One just starts a lot of half-sentences in the right general direction and apparently hopes that one of them will land on the target. It drives me completely crazy. The other (better-informed) one has something I don't know what to call, but I think of it as verbal dyslexia; mixing up words, answering the wrong question, getting the right answer precisely backwards. It's okay if you're used to it and you know enough to catch it.

It's like two earphone leads trying to have a fight.

Saturday, 21 June 2014

The sun lingers

The day when the Sun lingers longest to gaze on the green woods and fields of the temperate North - and my pretty Chinese parasol.

Saturday, 31 May 2014

Quiet Hedgehog looking up

Dear readers, I haven't gone away, but I have taken on a very difficult extended project this year that is taking up a lot of my time and energy. One of the reasons for doing it was to get out of my comfort zone and do various kinds of work I'm not used to, and I'm certainly getting that from it. But I don't have the quiet internet time that I used to have. Hopefully the project should be more or less wrapped up by mid-October. At which point I may just go and lie on a beach and look at stars.

It's my birthday today :)

In 1996, they pointed the Hubble Space telescope at a tiny patch of sky - the size of a grain of sand held out at arm's length - in which no-one had ever managed to see anything at all. Over several sessions, they collected photons, practically one by one, for a total of ten days. Measured them, mapped them, noted their colour, to build a picture.

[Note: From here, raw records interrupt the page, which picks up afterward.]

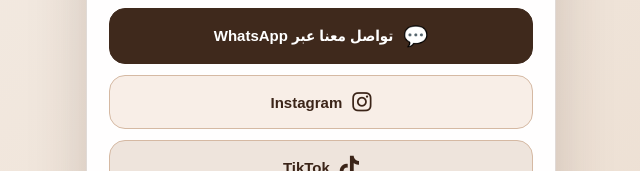
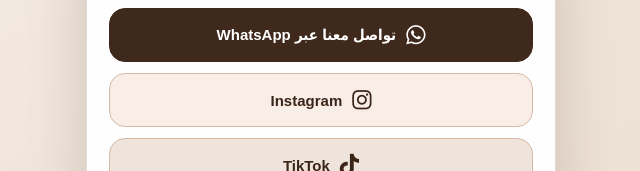
Before and after one commit to ilmbila-hodod/parfum-salma, a plain HTML site: page index.html in a window 1280 px wide. Shown: the part 629-800 px from the top of the page, 319-959 px from the left. Drawn offline with Linux system fonts and the light colour scheme; a script that the page names is missing.

Commit message:
Modify social icons and add WhatsApp integration
Updated social media icons and added WhatsApp support.

```diff
--- a/index.html
+++ b/index.html
@@ -203,17 +203,17 @@
       font-size: 20px;
     }
 
-    /* أيقونات مواقع التواصل */
     .social-icon {
       font-size: 22px;
     }
 
-    .instagram .social-icon {
+    .instagram .social-icon,
+    .tiktok .social-icon {
       color: #3b2418;
     }
 
-    .tiktok .social-icon {
-      color: #3b2418;
+    .whatsapp .social-icon {
+      color: #ffffff;
     }
 
     .qr-section {
@@ -365,7 +365,7 @@
            target="_blank"
            rel="noopener">
 
-          <span class="icon">💬</span>
+          <i class="fa-brands fa-whatsapp social-icon"></i>
 
           <span data-ar="تواصل معنا عبر WhatsApp"
                 data-fr="Contactez-nous sur WhatsApp"
```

In the picture were some very faint stars that no-one had ever seen before - and three thousand galaxies.